(GIVEN DATA begins)

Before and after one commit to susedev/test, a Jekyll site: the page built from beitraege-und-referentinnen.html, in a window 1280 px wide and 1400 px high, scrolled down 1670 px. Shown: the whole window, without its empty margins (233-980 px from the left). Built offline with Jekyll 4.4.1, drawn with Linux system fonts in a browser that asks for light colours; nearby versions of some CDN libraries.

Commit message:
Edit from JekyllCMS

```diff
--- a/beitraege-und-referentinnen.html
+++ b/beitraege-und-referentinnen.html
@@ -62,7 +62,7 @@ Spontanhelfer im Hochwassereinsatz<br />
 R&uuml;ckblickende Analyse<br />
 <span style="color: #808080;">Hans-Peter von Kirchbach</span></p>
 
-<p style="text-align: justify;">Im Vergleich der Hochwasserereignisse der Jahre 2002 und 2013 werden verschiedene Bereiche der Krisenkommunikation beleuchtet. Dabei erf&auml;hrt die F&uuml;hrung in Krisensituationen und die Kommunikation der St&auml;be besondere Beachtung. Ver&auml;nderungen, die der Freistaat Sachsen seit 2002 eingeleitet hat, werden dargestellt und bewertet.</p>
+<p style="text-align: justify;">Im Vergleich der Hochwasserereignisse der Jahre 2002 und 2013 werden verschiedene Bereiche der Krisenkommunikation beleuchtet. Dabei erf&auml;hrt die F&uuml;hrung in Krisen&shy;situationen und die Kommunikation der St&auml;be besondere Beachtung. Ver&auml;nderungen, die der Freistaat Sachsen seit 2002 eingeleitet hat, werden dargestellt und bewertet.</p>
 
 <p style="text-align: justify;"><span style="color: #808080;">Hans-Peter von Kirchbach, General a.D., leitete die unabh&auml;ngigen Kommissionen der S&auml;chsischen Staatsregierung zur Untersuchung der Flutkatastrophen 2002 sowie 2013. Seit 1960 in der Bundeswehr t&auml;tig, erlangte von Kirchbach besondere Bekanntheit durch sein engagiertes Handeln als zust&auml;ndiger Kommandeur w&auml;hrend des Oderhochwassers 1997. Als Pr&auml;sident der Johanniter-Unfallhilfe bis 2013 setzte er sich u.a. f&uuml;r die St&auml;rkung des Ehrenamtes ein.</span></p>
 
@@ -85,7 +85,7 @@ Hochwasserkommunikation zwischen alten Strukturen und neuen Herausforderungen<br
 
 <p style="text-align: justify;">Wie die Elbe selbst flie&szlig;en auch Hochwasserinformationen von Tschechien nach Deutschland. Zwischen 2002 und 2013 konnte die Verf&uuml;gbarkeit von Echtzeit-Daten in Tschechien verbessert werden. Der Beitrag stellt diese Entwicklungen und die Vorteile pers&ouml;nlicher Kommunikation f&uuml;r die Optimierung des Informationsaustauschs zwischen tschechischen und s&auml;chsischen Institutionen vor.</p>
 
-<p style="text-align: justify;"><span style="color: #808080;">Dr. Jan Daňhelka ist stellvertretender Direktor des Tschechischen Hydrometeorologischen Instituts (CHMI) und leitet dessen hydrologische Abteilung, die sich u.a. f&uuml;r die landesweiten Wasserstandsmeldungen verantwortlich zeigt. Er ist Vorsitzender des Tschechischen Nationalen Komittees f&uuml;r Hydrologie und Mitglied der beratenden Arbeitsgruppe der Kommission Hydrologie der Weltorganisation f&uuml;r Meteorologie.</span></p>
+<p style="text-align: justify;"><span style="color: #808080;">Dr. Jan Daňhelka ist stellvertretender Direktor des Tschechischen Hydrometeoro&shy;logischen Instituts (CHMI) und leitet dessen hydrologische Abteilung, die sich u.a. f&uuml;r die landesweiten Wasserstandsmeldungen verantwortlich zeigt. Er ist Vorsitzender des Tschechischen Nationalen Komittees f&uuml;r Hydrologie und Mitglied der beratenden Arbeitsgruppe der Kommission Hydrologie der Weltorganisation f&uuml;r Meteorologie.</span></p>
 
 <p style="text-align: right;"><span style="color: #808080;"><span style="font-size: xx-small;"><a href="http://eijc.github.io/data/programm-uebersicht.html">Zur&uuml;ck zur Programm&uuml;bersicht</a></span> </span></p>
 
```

(GIVEN DATA ends)

Go through the data above and find the lines with the word "from". Copy each of those lines.

COMPLETED EXERCISE.
Before and after one commit to susedev/test, a Jekyll site: the page built from beitraege-und-referentinnen.html, in a window 1280 px wide and 1400 px high, scrolled down 1670 px. Shown: the whole window, without its empty margins (233-980 px from the left). Built offline with Jekyll 4.4.1, drawn with Linux system fonts in a browser that asks for light colours; nearby versions of some CDN libraries.
Edit from JekyllCMS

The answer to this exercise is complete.